Research output: Contribution to journalArticlepeer-review


The present study extends the item-level psychometric information of the Leeds Dependence Questionnaire (LDQ; Raistrick et al., 1994) that has been purported to measure psychological dependence and the International Statistical Classification of Diseases and Related Health Problems-10th edition substance dependence criteria. Prior research on the LDQ has not established item-level properties or the degree of differential item functioning (DIF) by gender and substance type. Principal component and Mokken scale analyses were used to assess unidimensionality and monotonicity of the responses to the scale items, respectively. Graphical and statistical methods examined the model-data fit of the graded response model and two-parameter logistic model of LDQ responses (n = 1,681) obtained from 2 community treatment centers.
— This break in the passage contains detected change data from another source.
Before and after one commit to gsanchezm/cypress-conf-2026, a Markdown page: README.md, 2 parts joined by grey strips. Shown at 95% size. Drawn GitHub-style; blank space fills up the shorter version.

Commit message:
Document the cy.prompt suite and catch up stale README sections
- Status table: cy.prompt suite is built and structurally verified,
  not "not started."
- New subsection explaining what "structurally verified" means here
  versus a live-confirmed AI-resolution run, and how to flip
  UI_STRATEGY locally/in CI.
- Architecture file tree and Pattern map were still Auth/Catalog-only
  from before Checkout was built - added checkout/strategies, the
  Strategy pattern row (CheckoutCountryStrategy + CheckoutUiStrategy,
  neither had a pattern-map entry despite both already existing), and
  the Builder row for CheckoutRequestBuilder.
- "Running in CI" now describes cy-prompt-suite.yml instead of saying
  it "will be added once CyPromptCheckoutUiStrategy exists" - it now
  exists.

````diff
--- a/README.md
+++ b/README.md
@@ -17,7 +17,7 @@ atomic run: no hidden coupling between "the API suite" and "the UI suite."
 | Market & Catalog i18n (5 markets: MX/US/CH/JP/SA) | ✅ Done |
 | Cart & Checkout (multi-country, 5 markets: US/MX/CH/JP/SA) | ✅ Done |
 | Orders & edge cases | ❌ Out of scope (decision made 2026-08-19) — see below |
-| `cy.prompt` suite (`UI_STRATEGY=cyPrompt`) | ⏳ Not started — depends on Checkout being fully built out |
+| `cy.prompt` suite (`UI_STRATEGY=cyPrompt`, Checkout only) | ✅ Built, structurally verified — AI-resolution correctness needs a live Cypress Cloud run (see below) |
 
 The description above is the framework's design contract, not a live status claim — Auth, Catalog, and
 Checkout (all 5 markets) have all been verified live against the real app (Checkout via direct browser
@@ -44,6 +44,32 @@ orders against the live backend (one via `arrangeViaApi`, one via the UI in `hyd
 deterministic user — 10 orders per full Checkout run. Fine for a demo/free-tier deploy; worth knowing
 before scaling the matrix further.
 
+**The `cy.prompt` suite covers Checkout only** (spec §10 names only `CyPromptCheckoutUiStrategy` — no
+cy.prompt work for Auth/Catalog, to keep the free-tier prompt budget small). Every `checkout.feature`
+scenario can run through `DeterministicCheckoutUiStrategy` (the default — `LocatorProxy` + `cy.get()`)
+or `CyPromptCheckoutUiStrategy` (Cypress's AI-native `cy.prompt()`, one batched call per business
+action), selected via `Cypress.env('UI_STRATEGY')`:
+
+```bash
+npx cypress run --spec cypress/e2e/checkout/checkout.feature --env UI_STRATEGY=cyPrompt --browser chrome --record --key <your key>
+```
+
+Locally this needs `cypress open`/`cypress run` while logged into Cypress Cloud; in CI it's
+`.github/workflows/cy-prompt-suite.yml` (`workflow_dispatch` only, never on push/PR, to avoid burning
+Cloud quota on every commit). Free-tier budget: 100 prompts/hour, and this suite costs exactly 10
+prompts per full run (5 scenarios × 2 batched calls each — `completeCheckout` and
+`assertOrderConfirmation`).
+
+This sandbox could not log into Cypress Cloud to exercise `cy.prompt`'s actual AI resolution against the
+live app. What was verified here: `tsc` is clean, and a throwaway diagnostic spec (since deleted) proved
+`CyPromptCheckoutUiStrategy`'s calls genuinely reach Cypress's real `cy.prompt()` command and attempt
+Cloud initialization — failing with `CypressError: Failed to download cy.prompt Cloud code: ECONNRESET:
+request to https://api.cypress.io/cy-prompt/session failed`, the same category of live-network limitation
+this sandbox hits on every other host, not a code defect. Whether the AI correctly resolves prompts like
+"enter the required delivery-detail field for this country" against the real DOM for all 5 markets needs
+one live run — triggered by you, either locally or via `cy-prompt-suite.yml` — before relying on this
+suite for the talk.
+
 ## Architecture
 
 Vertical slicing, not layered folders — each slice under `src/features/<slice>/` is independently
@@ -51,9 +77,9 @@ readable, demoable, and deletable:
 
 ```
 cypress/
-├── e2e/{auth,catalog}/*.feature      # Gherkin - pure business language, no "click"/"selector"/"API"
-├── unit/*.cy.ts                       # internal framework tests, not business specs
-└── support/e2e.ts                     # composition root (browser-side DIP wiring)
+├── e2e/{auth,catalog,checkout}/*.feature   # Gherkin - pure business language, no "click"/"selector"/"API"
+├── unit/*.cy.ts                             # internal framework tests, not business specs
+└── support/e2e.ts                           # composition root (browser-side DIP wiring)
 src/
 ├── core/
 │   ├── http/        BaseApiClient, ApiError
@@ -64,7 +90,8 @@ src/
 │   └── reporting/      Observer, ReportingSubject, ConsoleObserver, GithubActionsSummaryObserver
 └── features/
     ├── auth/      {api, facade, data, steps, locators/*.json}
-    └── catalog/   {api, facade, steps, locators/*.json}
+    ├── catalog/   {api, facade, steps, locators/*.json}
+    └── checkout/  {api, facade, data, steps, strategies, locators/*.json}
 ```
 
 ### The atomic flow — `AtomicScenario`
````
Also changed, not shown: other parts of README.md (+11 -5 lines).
DIF analysis was performed on gender (men = 1,313, women = 353) and substance (alcohol = 821, opiates = 528) groups. The 2PL achieved the best model-data fit. Three items provided little information about standing on the underlying construct, indicating that they are likely not good indicators of the "pure" psychological construct the LDQ aims to measure. Overall, the LDQ offers the greatest precision in quantifying psychological dependence in a clinical sample along the lower to mid ranges of this construct. Uniform DIF was present in Item 7 of the dichotomized responses by substance (alcohol vs. opiates). DIF by gender was not found in any of the LDQ items. Recommendations include revising the scaling and discussing the need to obtain LDQ data from different levels of care and primary identified substance.

Original languageEnglish (US)
Pages (from-to)1061-1073
Number of pages13
JournalPsychological Assessment
Issue number9
StatePublished - Sep 1 2016


  • Differential item functioning
  • Item response theory
  • Model-data fit
  • Psychological dependence
  • Substance dependence

ASJC Scopus subject areas

  • Clinical Psychology
  • Psychiatry and Mental health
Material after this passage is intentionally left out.